Task objective> Every line below is to be copied exactly, with the pictures left out.

(Stored data)

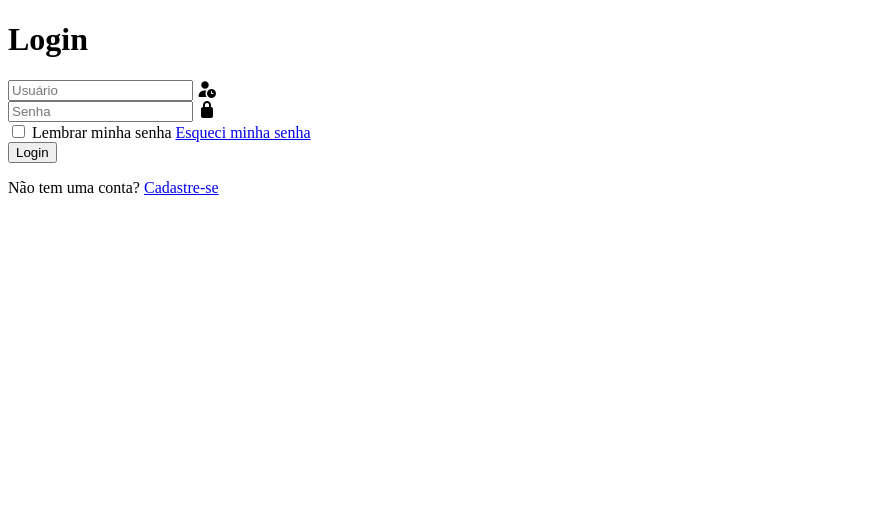
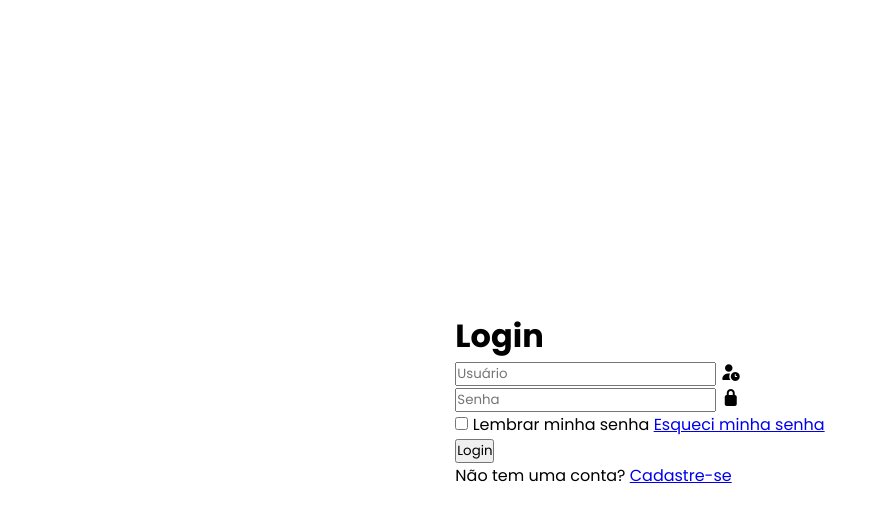
Before and after one commit to viniciusbrandao98/tela-de-login, a plain HTML site: page index.html in a window 1280 px wide. Shown: the whole page, without its empty margins (0-879 px from the left). Drawn offline with Linux system fonts and the light colour scheme.

Commit message:
style: alteração da fonte no projeto e centralização do mesmo na tela, com display flex.

```diff
--- a/index.html
+++ b/index.html
@@ -8,6 +8,7 @@
     <link rel="stylesheet" href="https://cdnjs.cloudflare.com/ajax/libs/font-awesome/7.0.1/css/all.min.css"
         integrity="sha512-2SwdPD6INVrV/lHTZbO2nodKhrnDdJK9/kg2XD1r9uGqPo1cUbujc+IYdlYdEErWNu69gVcYgdxlmVmzTWnetw=="
         crossorigin="anonymous" referrerpolicy="no-referrer" />
+        <link rel="stylesheet" href="style.css">
 </head>
 
 <body>
--- a/style.css
+++ b/style.css
@@ -0,0 +1,16 @@
+@import url('https://fonts.googleapis.com/css2?family=Cabin:ital,wght@0,400..700;1,400..700&family=Inter:ital,opsz,wght@0,14..32,100..900;1,14..32,100..900&family=Poppins:ital,wght@0,100;0,200;0,300;0,400;0,500;0,600;0,700;0,800;0,900;1,100;1,200;1,300;1,400;1,500;1,600;1,700;1,800;1,900&family=Righteous&family=Sarala:wght@400;700&display=swap');
+
+
+* {
+    margin: 0;
+    padding: 0;
+    box-sizing: border-box;
+    font-family: "Poppins", sans-serif;
+}
+
+body {
+    display: flex;
+    justify-content: center;
+    align-items: center;
+    min-height: 100vh;
+}
```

Task solution>
Before and after one commit to viniciusbrandao98/tela-de-login, a plain HTML site: page index.html in a window 1280 px wide. Shown: the whole page, without its empty margins (0-879 px from the left). Drawn offline with Linux system fonts and the light colour scheme.

Commit message:
style: alteração da fonte no projeto e centralização do mesmo na tela, com display flex.

```diff
--- a/index.html
+++ b/index.html
@@ -8,6 +8,7 @@
     <link rel="stylesheet" href="https://cdnjs.cloudflare.com/ajax/libs/font-awesome/7.0.1/css/all.min.css"
         integrity="sha512-2SwdPD6INVrV/lHTZbO2nodKhrnDdJK9/kg2XD1r9uGqPo1cUbujc+IYdlYdEErWNu69gVcYgdxlmVmzTWnetw=="
         crossorigin="anonymous" referrerpolicy="no-referrer" />
+        <link rel="stylesheet" href="style.css">
 </head>
 
 <body>
--- a/style.css
+++ b/style.css
@@ -0,0 +1,16 @@
+@import url('https://fonts.googleapis.com/css2?family=Cabin:ital,wght@0,400..700;1,400..700&family=Inter:ital,opsz,wght@0,14..32,100..900;1,14..32,100..900&family=Poppins:ital,wght@0,100;0,200;0,300;0,400;0,500;0,600;0,700;0,800;0,900;1,100;1,200;1,300;1,400;1,500;1,600;1,700;1,800;1,900&family=Righteous&family=Sarala:wght@400;700&display=swap');
+
+
+* {
+    margin: 0;
+    padding: 0;
+    box-sizing: border-box;
+    font-family: "Poppins", sans-serif;
+}
+
+body {
+    display: flex;
+    justify-content: center;
+    align-items: center;
+    min-height: 100vh;
+}
```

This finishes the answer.